Coffee. Short of injecting its sweetly caffeinated goodness directly into our veins, we can’t get enough of it on these shores.
And therein lies the problem, because we’re running out of it - and fast…
Spilling the beans to The Telegraph, Jeffrey Young, managing director of the food and drink market analysts Allegra Group, forewarned that the “rising tide of quality that has been keeping this industry alive" may also be its downfall:
"This thirst for high quality coffee means that production is not keeping up with demand at a global scale so stocks have been declining. Britain is becoming a nation of coffee connoisseurs – like wine, people want to learn about how it's made and how to taste it.”
Yes, gone are the days where a few stodgy beans ground by some clumsy machine and a bit of milk would do it; with so many options for artisan coffee these days, expectations over taste have never been bigger, meaning consumers are not only drinking more cups of coffee, but each cup has a higher coffee content.
From high street operations to hipster-friendly barista bars, the number of coffee shops on these isles suprassed 20,000 last year, and the continuing rise in sales of domestic pod and espresso machines is also fuelling competition for first-rate beans.

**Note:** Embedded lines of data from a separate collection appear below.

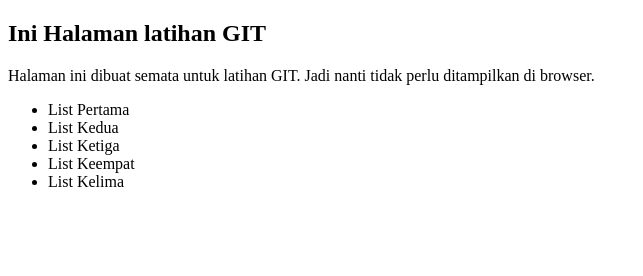
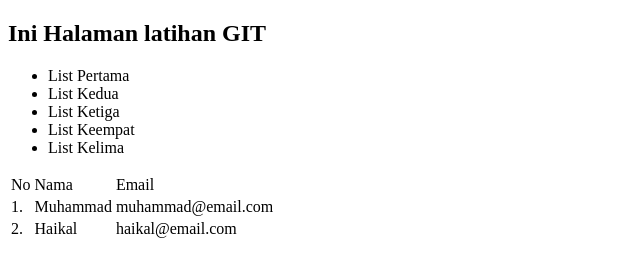
Before and after one commit to kaqfa/latihan_git, a plain HTML site: page index.html in a window 1280 px wide. Shown: the whole page, without its empty margins (0-643 px from the left). Drawn offline with Linux system fonts and the light colour scheme.

Commit message:
tambah tabel dan hapus p di index

```diff
--- a/index.html
+++ b/index.html
@@ -6,8 +6,6 @@
 </head>
 <body>
     <h2>Ini Halaman latihan GIT</h2>
-    <p>Halaman ini dibuat semata untuk latihan GIT.
-        Jadi nanti tidak perlu ditampilkan di browser.</p>
 
     <ul>
         <li>List Pertama</li>
@@ -16,5 +14,23 @@
         <li>List Keempat</li>
         <li>List Kelima</li>
     </ul>
+
+    <table>
+        <tr>
+            <td>No</td>
+            <td>Nama</td>
+            <td>Email</td>
+        </tr>
+        <tr>
+            <td>1.</td>
+            <td>Muhammad</td>
+            <td>muhammad@email.com</td>
+        </tr>
+        <tr>
+            <td>2.</td>
+            <td>Haikal</td>
+            <td>haikal@email.com</td>
+        </tr>
+    </table>
 </body>
 </html>
```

According to experts this mounting demand could see supplies of top quality beans dry up in as little time as three to five years, thanks in part to global warming, which has already threatened a quarter of all output in Brazil - the world’s largest coffee producer. In the next year alone, it’s estimated there will be a deficit of 3.5m bags worldwide.

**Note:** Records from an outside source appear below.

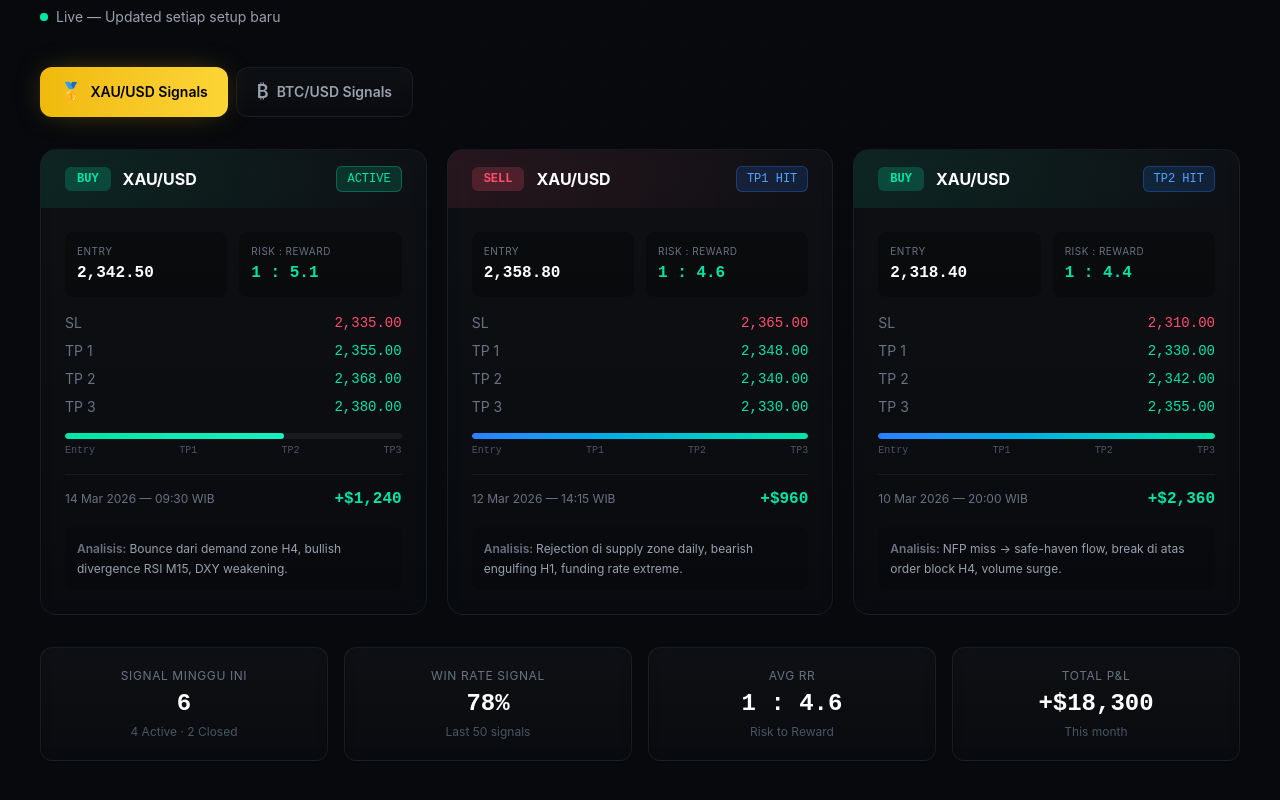
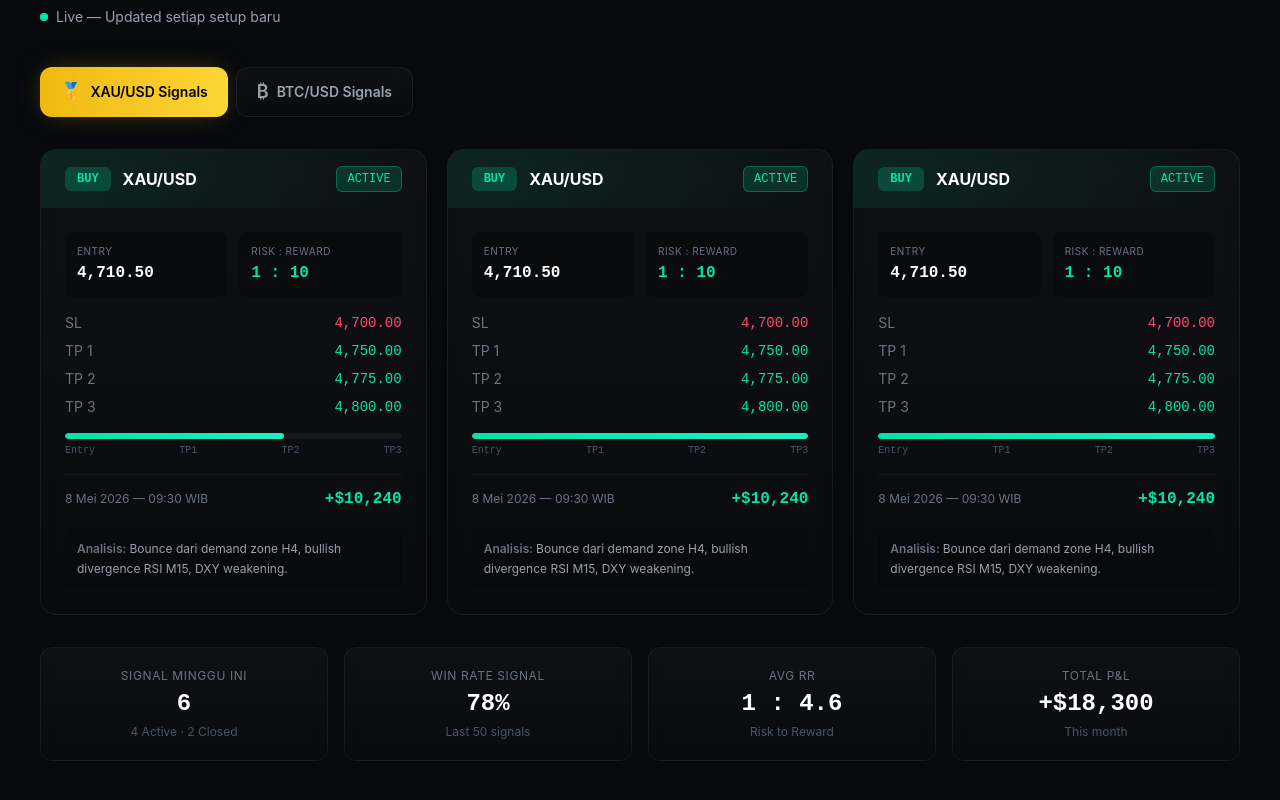
Before and after one commit to wahyudinasty/websatu, a React (Vite) app: page / in a window 1280 px wide. Shown: the part 1893-2693 px from the top of the page. Built offline with nearby package versions, Linux system fonts and the light colour scheme.

Commit message:
Update Signals.tsx

```diff
--- a/src/components/Signals.tsx
+++ b/src/components/Signals.tsx
@@ -5,48 +5,48 @@ const xauSignals = [
     id: 1,
     type: "BUY",
     pair: "XAU/USD",
-    entry: "2,342.50",
-    sl: "2,335.00",
-    tp1: "2,355.00",
-    tp2: "2,368.00",
-    tp3: "2,380.00",
-    rr: "1 : 5.1",
+    entry: "4,710.50",
+    sl: "4,700.00",
+    tp1: "4,750.00",
+    tp2: "4,775.00",
+    tp3: "4,800.00",
+    rr: "1 : 10",
     status: "ACTIVE",
-    time: "14 Mar 2026 — 09:30 WIB",
+    time: "8 Mei 2026 — 09:30 WIB",
     reason: "Bounce dari demand zone H4, bullish divergence RSI M15, DXY weakening.",
-    pnl: "+$1,240",
+    pnl: "+$10,240",
     progress: 65,
   },
   {
     id: 2,
-    type: "SELL",
+    type: "BUY",
     pair: "XAU/USD",
-    entry: "2,358.80",
-    sl: "2,365.00",
-    tp1: "2,348.00",
-    tp2: "2,340.00",
-    tp3: "2,330.00",
-    rr: "1 : 4.6",
-    status: "TP1 HIT",
-    time: "12 Mar 2026 — 14:15 WIB",
-    reason: "Rejection di supply zone daily, bearish engulfing H1, funding rate extreme.",
-    pnl: "+$960",
+    entry: "4,710.50",
+    sl: "4,700.00",
+    tp1: "4,750.00",
+    tp2: "4,775.00",
+    tp3: "4,800.00",
+    rr: "1 : 10",
+    status: "ACTIVE",
+    time: "8 Mei 2026 — 09:30 WIB",
+    reason: "Bounce dari demand zone H4, bullish divergence RSI M15, DXY weakening.",
+    pnl: "+$10,240",
     progress: 100,
   },
   {
     id: 3,
     type: "BUY",
     pair: "XAU/USD",
-    entry: "2,318.40",
-    sl: "2,310.00",
-    tp1: "2,330.00",
-    tp2: "2,342.00",
-    tp3: "2,355.00",
-    rr: "1 : 4.4",
-    status: "TP2 HIT",
-    time: "10 Mar 2026 — 20:00 WIB",
-    reason: "NFP miss → safe-haven flow, break di atas order block H4, volume surge.",
-    pnl: "+$2,360",
+    entry: "4,710.50",
+    sl: "4,700.00",
+    tp1: "4,750.00",
+    tp2: "4,775.00",
+    tp3: "4,800.00",
+    rr: "1 : 10",
+    status: "ACTIVE",
+    time: "8 Mei 2026 — 09:30 WIB",
+    reason: "Bounce dari demand zone H4, bullish divergence RSI M15, DXY weakening.",
+    pnl: "+$10,240",
     progress: 100,
   },
 ];
@@ -54,48 +54,48 @@ const xauSignals = [
 const btcSignals = [
   {
     id: 4,
-    type: "BUY",
+    type: "SELL",
     pair: "BTC/USD",
-    entry: "68,420",
-    sl: "66,800",
-    tp1: "70,500",
-    tp2: "72,800",
-    tp3: "75,000",
-    rr: "1 : 4.1",
+    entry: "81,000",
+    sl: "81,800",
+    tp1: "60,500",
+    tp2: "52,800",
+    tp3: "45,000",
+    rr: "1 : 10",
     status: "ACTIVE",
-    time: "14 Mar 2026 — 08:00 WIB",
+    time: "8 Mei 2026 — 09:30 WIB",
     reason: "Reclaim di atas weekly level $68K, positive funding, whale accumulation on-chain.",
     pnl: "+$2,180",
     progress: 45,
   },
   {
     id: 5,
-    type: "SELL",
+   type: "SELL",
     pair: "BTC/USD",
-    entry: "71,200",
-    sl: "72,500",
-    tp1: "69,000",
-    tp2: "67,500",
-    tp3: "65,000",
-    rr: "1 : 4.8",
-    status: "TP2 HIT",
-    time: "11 Mar 2026 — 22:30 WIB",
+    entry: "81,000",
+    sl: "81,800",
+    tp1: "60,500",
+    tp2: "52,800",
+    tp3: "45,000",
+    rr: "1 : 10",
+    status: "ACTIVE",
+    time: "8 Mei 2026 — 09:30 WIB",
     reason: "Double top daily, exchange inflow spike +12K BTC, RSI overbought H4.",
     pnl: "+$3,700",
     progress: 100,
   },
   {
     id: 6,
-    type: "BUY",
+   type: "SELL",
     pair: "BTC/USD",
-    entry: "62,140",
-    sl: "60,500",
-    tp1: "65,000",
-    tp2: "67,800",
-    tp3: "70,000",
-    rr: "1 : 4.8",
-    status: "TP3 HIT",
-    time: "08 Mar 2026 — 16:00 WIB",
+    entry: "81,000",
+    sl: "81,800",
+    tp1: "60,500",
+    tp2: "52,800",
+    tp3: "45,000",
+    rr: "1 : 10",
+    status: "ACTIVE",
+    time: "8 Mei 2026 — 09:30 WIB",
     reason: "Bullish order block H4, ETF inflow $420M, CME gap fill target.",
     pnl: "+$7,860",
     progress: 100,
```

Forget the melting ice caps - if anything will make us all take a stand against climate change it's the all too worrying future where we won't be able to fulfill our two-a-day Skinny Caffe Mocha requirements.